Liz Thomas works for Cyfanfyd, which represents organisations working for sustainable development and global citizenship

How many positive opinions need to be expressed before we can wipe out the negatives too often expressed by the national media? And how many of us have the time, energy and inclination to continue to express our opinions in the face of an overwhelming move by a large proportion of the national press to promote and reinforce racist views, particularly those expressed against Islam?

This thought, sparked by participants at Cyfanfyd's recent conference, looked at links between Education for Sustainable Development and Global Citizenship (ESDGC) and Race Equality. Not challenging negative comments and viewpoints whenever we read them in the national (or local) press makes me wonder whether any of us are really prepared to respond to the definition of a good global citizen as someone who is outraged by injustice and prepared to challenge it.

Since 911, and increasingly since 77, representatives of the British press have worked to create and promote a culture of Islamophobia.

Articles linking Islam, Muslims and the Arab race as a whole with terrorism and barbarity appear with unquestioned regularity in the papers and are read, absorbed and repeated by many of their readers.

How many of us, when asked for our immediate response to the words Islam, Muslim or Arab would not reply "terrorists"? This view is blatantly untrue and unjustified but it is presented to us, unchallenged, on an almost daily basis, drip-feeding fear, hatred and mistrust among the public. Seemingly authoritative articles present one-sided arguments that simply must be true.

It is ironic that these self same newspapers were in the forefront of criticism for Jade Goody following her racist comments in the Big Brother house. They had the collective power to destroy her career, whereas we seem to have little or no strength to suppress the divisive and insidious reporting of Muslim activity.

Even if everyone who noticed this in the media took the time to write a letter or a positive article, how far would that go to countering this view and to questioning the unquestionable?

We are often half-hearted in our acceptance of other nations, and this is echoed by the oft-stated desire that Britain should be seen to be a "tolerant" country. Do we really just want to tolerate (suffer, endure, permit by not preventing) people who might originate from other parts of the world in Britain, and should we really be proud of ourselves for expressing our tolerance?

By embracing ESDGC in Wales we are aiming to educate young people about social injustice and global inequity. We hope, through this education, that young people will grow up to willingly embrace people from all countries, ethnicities and cultures with a welcome and acceptance that goes far beyond toleration.

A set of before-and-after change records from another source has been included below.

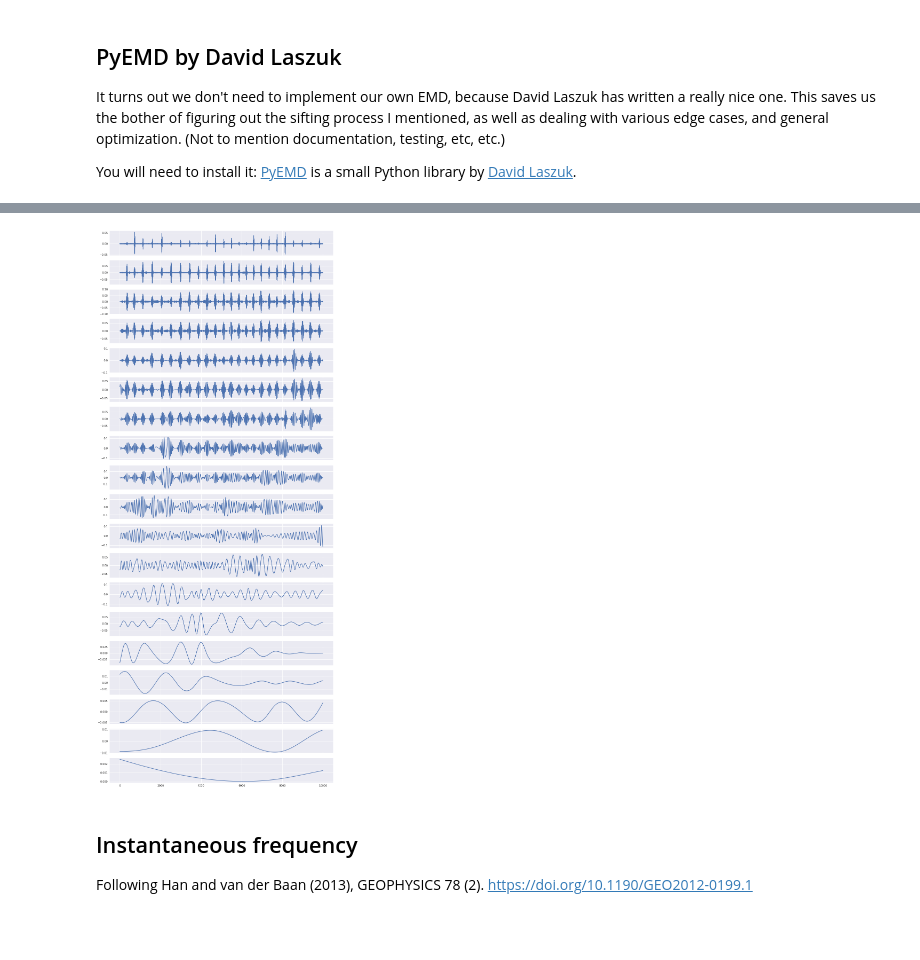
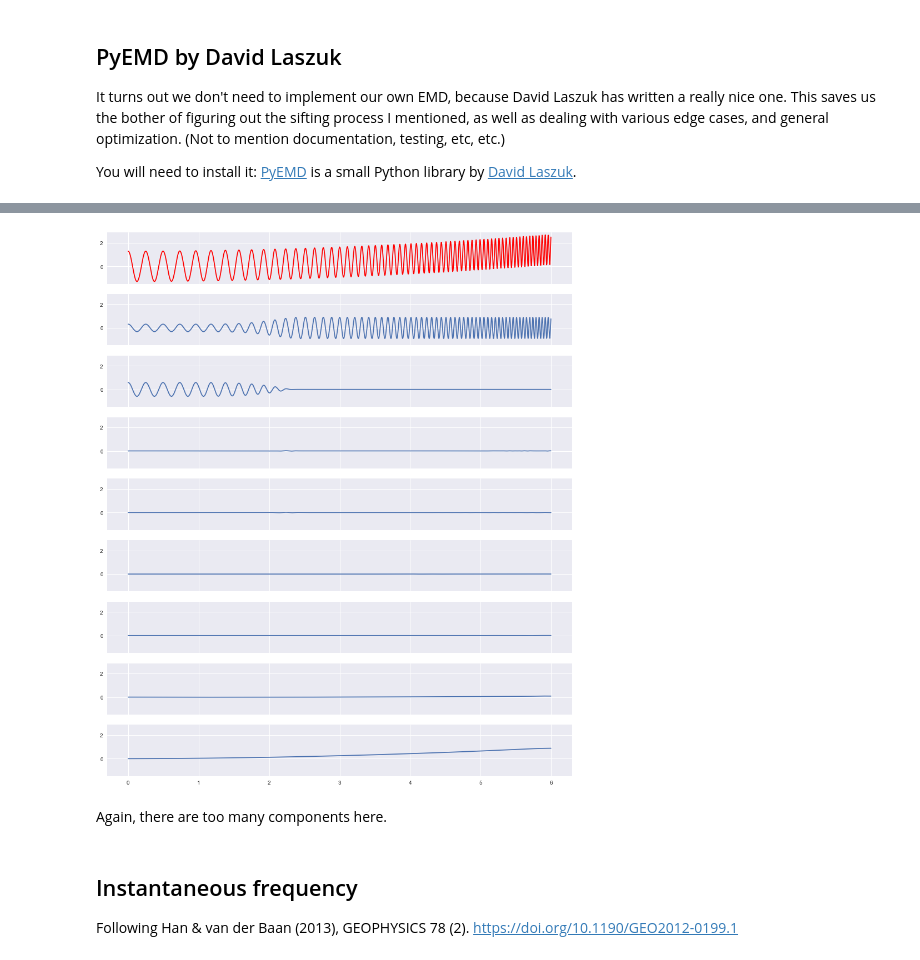
Before and after one commit to seg/tutorials-2018, a Jupyter notebook: 1806_Time-frequency/EMD.ipynb, the cells around one changed output, grey strips where cells are left out. Cells and saved outputs as stored; diff of their text form; code cells hidden in the pictures; blank space fills up the shorter version.

```diff
--- a/1806_Time-frequency/EMD.ipynb
+++ b/1806_Time-frequency/EMD.ipynb
@@ -228,11 +196,13 @@ ceIMFs.shape
 # %%
-plots(ceIMFs)
+plots(signal, ceIMFs)
 # %% [output]
-[figure, old version]
+[figure, new version]
+# %% [markdown]
+Again, there are too many components here.
 # %% [markdown]
 ## Instantaneous frequency
 
-Following Han and van der Baan (2013), GEOPHYSICS 78 (2). https://doi.org/10.1190/GEO2012-0199.1
+Following Han & van der Baan (2013), GEOPHYSICS 78 (2). https://doi.org/10.1190/GEO2012-0199.1
 # %%
 def inst_freq(x, dt):
 
```
Also changed, not shown: parts of 21 cells of this notebook.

We hope they will understand and accept cultural diversity as something that enhances and adds value to all our lives.

We can only begin to do this by challenging the unchallenged and by questioning the unquestionable. We need to develop a critical understanding of what we are told in the press. Maybe, if enough of us take the time and trouble to counter the myths and untruths, we will go some way towards becoming a truly inclusive, multi-cultural Britain.

Log in or register for FREE to continue reading.

It only takes a moment and you'll get access to more news, plus courses, jobs and teaching resources tailored to you